Dr. Anthony Fauci, chief medical adviser to President Joe Biden, is forecasting a tsunami of vaccine mandates once the Food and Drug Administration awards the COVID-19 vaccines official authorization.
What did Fauci say?
Speaking with the USA Today editorial board, Fauci said last week that Americans should expect a "flood" of vaccine mandates once the vaccines receive full FDA approval.
The infectious diseases doctor said such mandates won't happen on the federal level, but predicted they will happen within schools, companies, and other institutions.
"Organizations, enterprises, universities, colleges that have been reluctant to mandate at the local level will feel much more confident," Fauci explained.
"They can say, 'If you want to come to this college or this university, you've got to get vaccinated. If you want to work in this plant, you have to get vaccinated. If you want to work in this enterprise, you've got to get vaccinated. If you want to work in this hospital, you've got to get vaccinated,'" he added.
Currently, the three COVID-19 vaccines in use in America — from Pfizer, Moderna, and Johnson & Johnson — have only been awarded emergency authorization. Surveys have showed that a significant portion of vaccine hesitancy stems from the government not having awarded the vaccines full authorization.
Fauci said Sunday that he is hopeful the FDA will award the COVID vaccines full approval within weeks.
Francis Collins, the director of the National Institute of Health, agreed with Fauci on Sunday. During an interview on ABC's "This Week," Collins advocated for more vaccine mandates, saying Americans "ought to be doing everything we can to save lives."
Fauci has been aggressively pushing the COVID-19 vaccine and face masks as the solution to the current spike in COVID-19 cases.
During an interview last week, Fauci admitted he does not think wearing or not wearing a face mask should be a matter of personal liberty.
"The fact is there are things that are individual responsibilities that one has an there are things that have to do with you individually which also impact others," Fauci said.
"A person's individual, individual decision to not wear a mask, not only impacts them — because if they get infected even though they say, 'It's my decision if I get infected, I'll worry about that' — but the fact is if you get infected, even if you are without symptoms, you very well may infect another person who may be vulnerable, who may get seriously ill," he continued.

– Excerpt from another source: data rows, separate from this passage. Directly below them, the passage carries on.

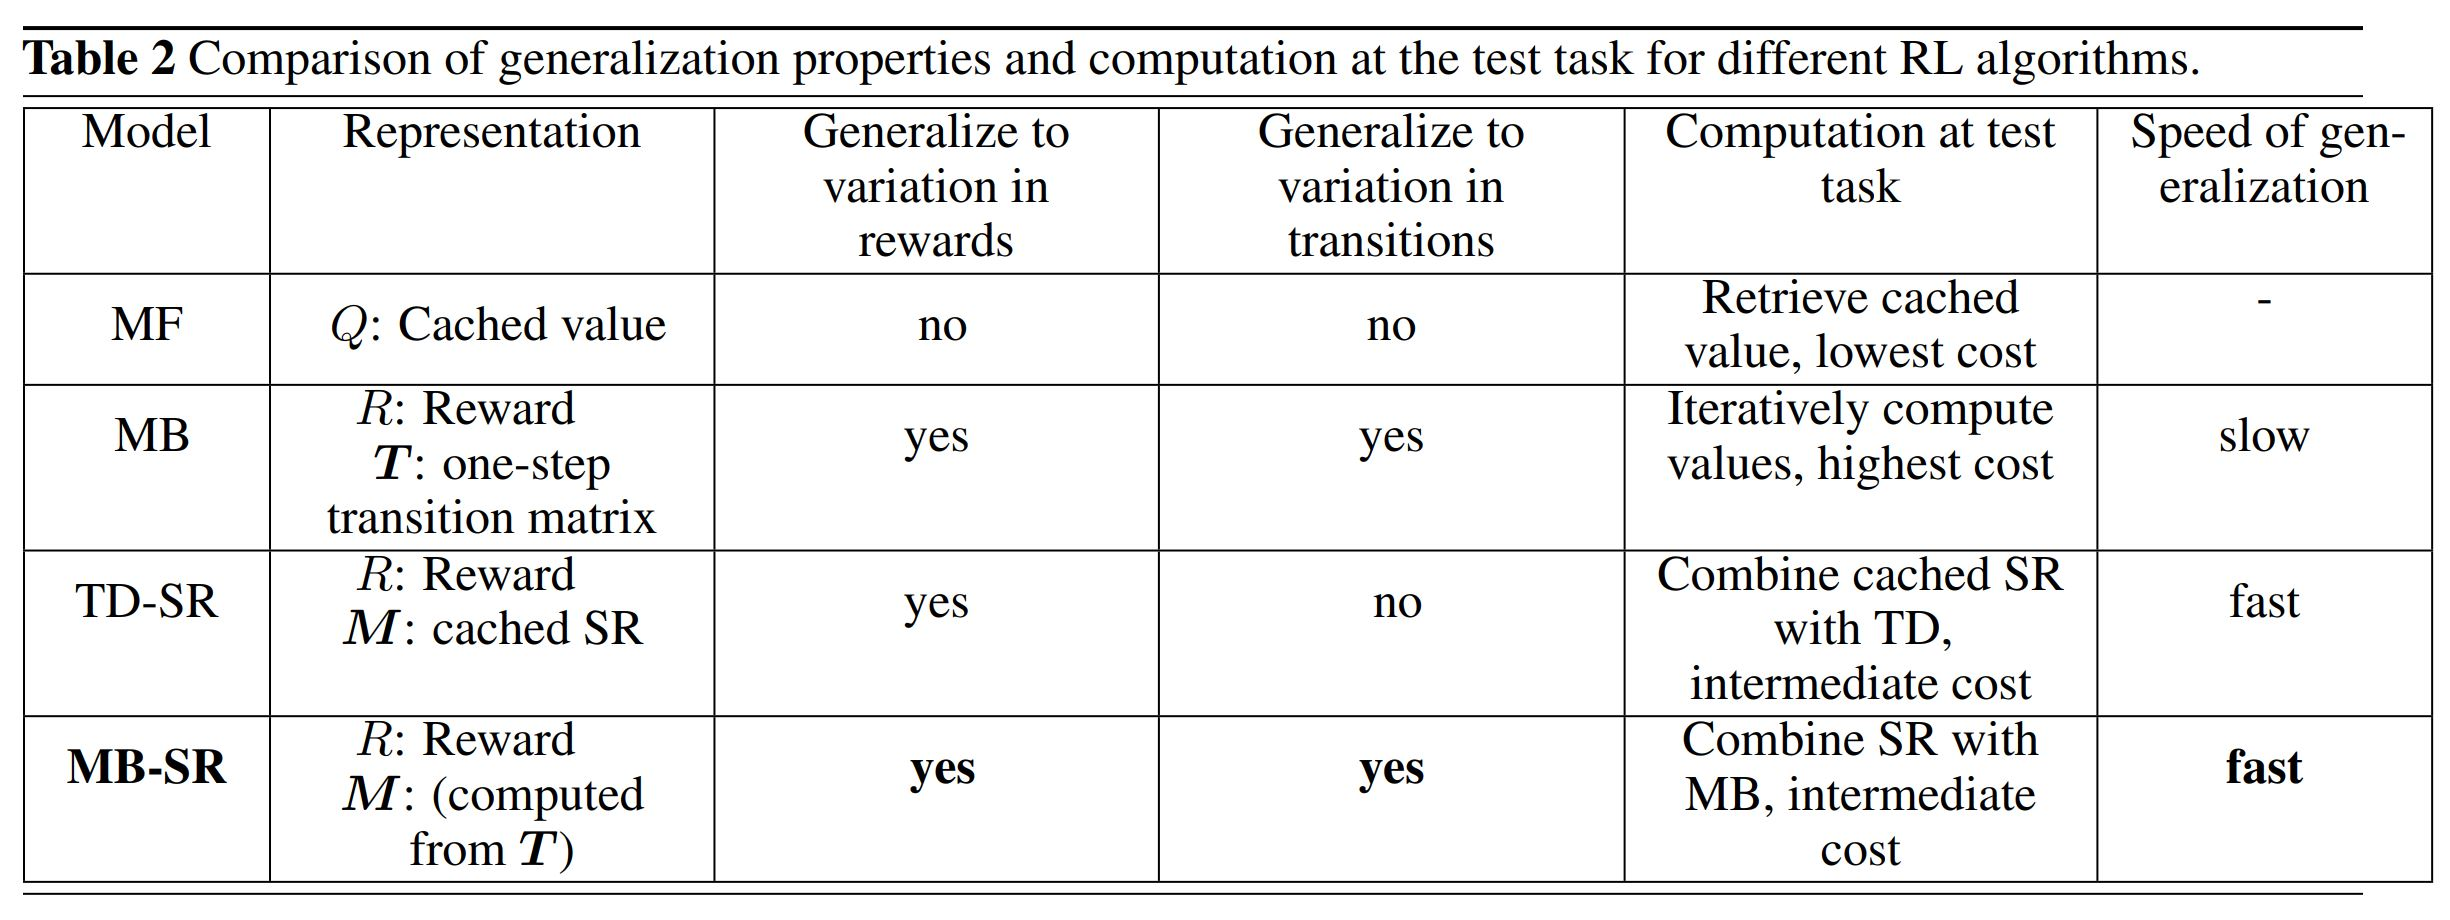
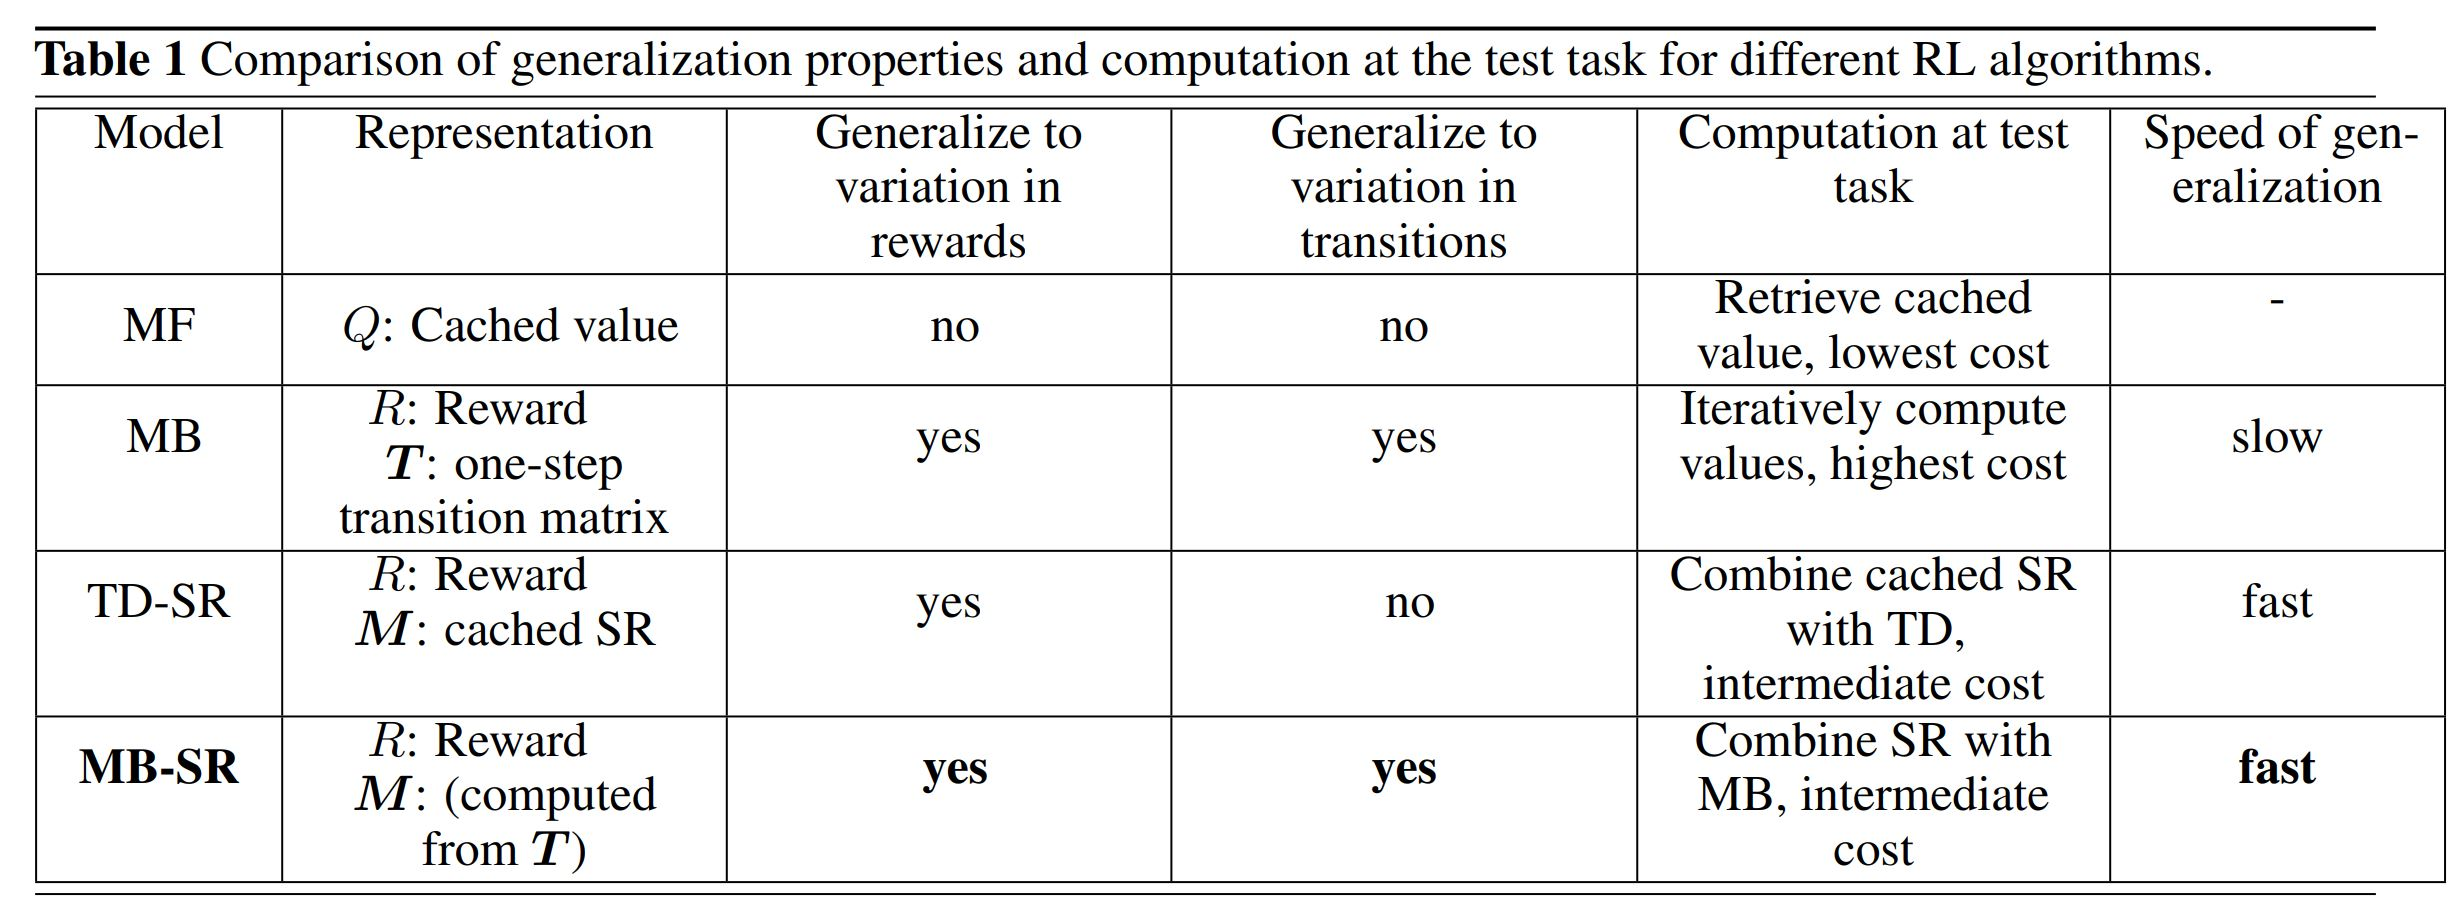
updating figures

diff --git a/AKF-SR/index.html b/AKF-SR/index.html
@@ -46,11 +46,11 @@
                                 <a href="https://pmalekzadeh.github.io">Parvin Malekzadeh</a><sup>1</sup>,</span>
                            
                                 <span class="author-block">
-                                <a>Mohammad Salimibeni</a><sup></sup>,</span>
+                                <a>Mohammad Salimibeni</a><sup>2</sup>,</span>
                             <span class="author-block">
                                 <a>Ming Hou</a><sup></sup>,</span>
                             <span class="author-block">
-                            <a>Arash Mohammadi</a><sup></sup>,</span>
+                            <a>Arash Mohammadi</a><sup>2</sup>,</span>
                             <span class="author-block">
                                 <a href="https://www.dsp.utoronto.ca/~kostas/">Konstantinos N.
                                     Plataniotis</a><sup>1</sup></span>
@@ -59,7 +59,9 @@
 
                         <div class="is-size-5 publication-authors">
                             <span class="author-block"><sup>1</sup>University of Toronto,</span>
+                            <span class="author-block"><sup>2</sup>Concordia University</span>
                             <br>Neurocomputing, 2022</span>
+                            
                         </div>
 
                         <div class="column has-text-centered">
@@ -110,7 +112,7 @@
             <div class="hero-body">
                 <figure poster="" id="tree" autoplay controls muted loop height="70%">
                     <!-- Your video here -->
-                    <img src="static/images/AKF-SR.jpg" alt="MY ALT TEXT" />
+                    <img src="static/images/AKF-SR2.jpg" alt="MY ALT TEXT" />
                 </figure>
                 <h2 class="subtitle has-text-centered">
                     Block diagram of the proposed AKF-SR framework.
@@ -198,20 +200,22 @@
                 and Universal Successor
                 Representations (USR) [2].
 
-                <figure>
-                    <img src="static/images/Inverted.JPG" alt="MY ALT TEXT" style="max-width: 70%;">
-                    <figcaption style=" text-align: center;"></figcaption>
-                </figure>
+                <div> <!-- Default block container for vertical stacking -->
+                    <figure>
+                        <img src="static/images/Inverted.JPG" alt="Inverted Pendulum"
+                            style="max-width: 70%; display: block; margin: auto;">
+                    </figure>
+                
+                    <figure>
+                        <img src="static/images/Car.JPG" alt="Autonomous Car" style="max-width: 70%; display: block; margin: auto;">
+                    </figure>
+                
+                    <figure>
+                        <img src="static/images/Lunar.JPG" alt="Lunar Lander" style="max-width: 70%; display: block; margin: auto;">
+                    </figure>
+                </div>
 
-                <figure>
-                    <img src="static/images/Car.JPG" alt="MY ALT TEXT" style="max-width: 70%;">
-                    <figcaption style=" text-align: center;"></figcaption>
-                </figure>
 
-                <figure>
-                    <img src="static/images/Lunar.JPG" alt="MY ALT TEXT" style="max-width: 70%;">
-                    <figcaption style=" text-align: center;"></figcaption>
-                </figure>
                 </p>
             </hr>
                 <p>

diff --git a/UaMB-SF/index.html b/UaMB-SF/index.html
@@ -106,17 +106,18 @@
     </section>
     <section class="hero teaser">
         <div class="container is-max-desktop">
-            <div class="hero-body">
-                <figure poster="" id="tree" autoplay controls muted loop height="70%">
-                    <!-- Your video here -->
-                    <img src="static/images/Block.JPG" alt="MY ALT TEXT" />
+            <div class="hero-body" style="text-align: center;"> <!-- Center content using text-align -->
+                <figure poster="" id="tree" autoplay controls muted loop height="70%"
+                    style="display: inline-block; width: 100%;"> <!-- Use display: inline-block for centering -->
+                    <img src="static/images/Block2.JPG" alt="MY ALT TEXT" style="max-width: 80%;" />
                 </figure>
                 <h2 class="subtitle has-text-centered">
-                    Visual Illustration of the proposed UaMB-SF framework.
+                    Visual illustration of the proposed UaMB-SF framework.
                 </h2>
             </div>
         </div>
     </section>
+
 
     <hr />
 
@@ -182,7 +183,7 @@
                     s<sub>3</sub> rather than s<sub>4</sub> after taking the optimal action realized for s3 in the source task
                     (i.e., moving right).
                     <figure>
-                        <img src="static/images/Motivate.JPG" alt="MY ALT TEXT" style="max-width: 40%;">
+                        <img src="static/images/Motivate2.JPG" alt="MY ALT TEXT" style="max-width: 80%;">
                                         <figcaption style=" text-align: center;"></figcaption>
                     </figure>
                     As illustrated by the motivating example, unlike MB-SR, TD-SR cannot instantly adapt the SR values for
@@ -201,11 +202,11 @@
     <section class="section">
         <div class="container is-max-desktop">
     
-            <h2 class="title is-3">Comparison with other RL methods</h2>
+            <h2 class="title is-3">Comparison with Other RL Methods</h2>
     
             <div class="content has-text-justified">
                 <p>
-                    Table 2 summarizes the generalization properties and computation required at test tasks for various RL algorithms.
+                    Table 1 summarizes the generalization properties and computation required at test tasks for various RL algorithms.
                 
                 <figure>
                     <img src="static/images/Table.JPG" alt="MY ALT TEXT" style="max-width: 100%;">
@@ -221,7 +222,7 @@
 
     <section class="section">
         <div class="container is-max-desktop">
-            <h2 class="title is-3">Validation of UaMB-SF adaptability to environmental changes</h2>
+            <h2 class="title is-3">Validation of UaMB-SF Adaptability to Environmental Changes</h2>
 
             <div class="content has-text-justified">
                 <p>

diff --git a/index.html b/index.html
@@ -142,7 +142,7 @@
       <tr>
         <td style="padding: 20px; width: 25%; vertical-align: top">
           <div class="one">
-            <a href="images/SF-MB.jpg" target="_blank"><img src="images/SF-MB.jpg" width="100%" /></a>
+            <a href="images/SF-MB2.jpg" target="_blank"><img src="images/SF-MB2.jpg" width="100%" /></a>
           </div>
         </td>
         <td style="padding: 20px; width: 95%; vertical-align: top">
@@ -194,7 +194,7 @@
         <td style="padding: 20px; width: 25%; vertical-align: top">
           <div class="one">
 
-            <a href="images/AKF-SR.jpg"><img src="images/AKF-SR.jpg" width="100%" /></a>
+            <a href="images/AKF-SR2.jpg"><img src="images/AKF-SR2.jpg" width="100%" /></a>
           </div>
 
         </td>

"So in essence, you are encroaching on their individual rights because you're making them vulnerable," Fauci claimed. "So you could argue that situation both ways."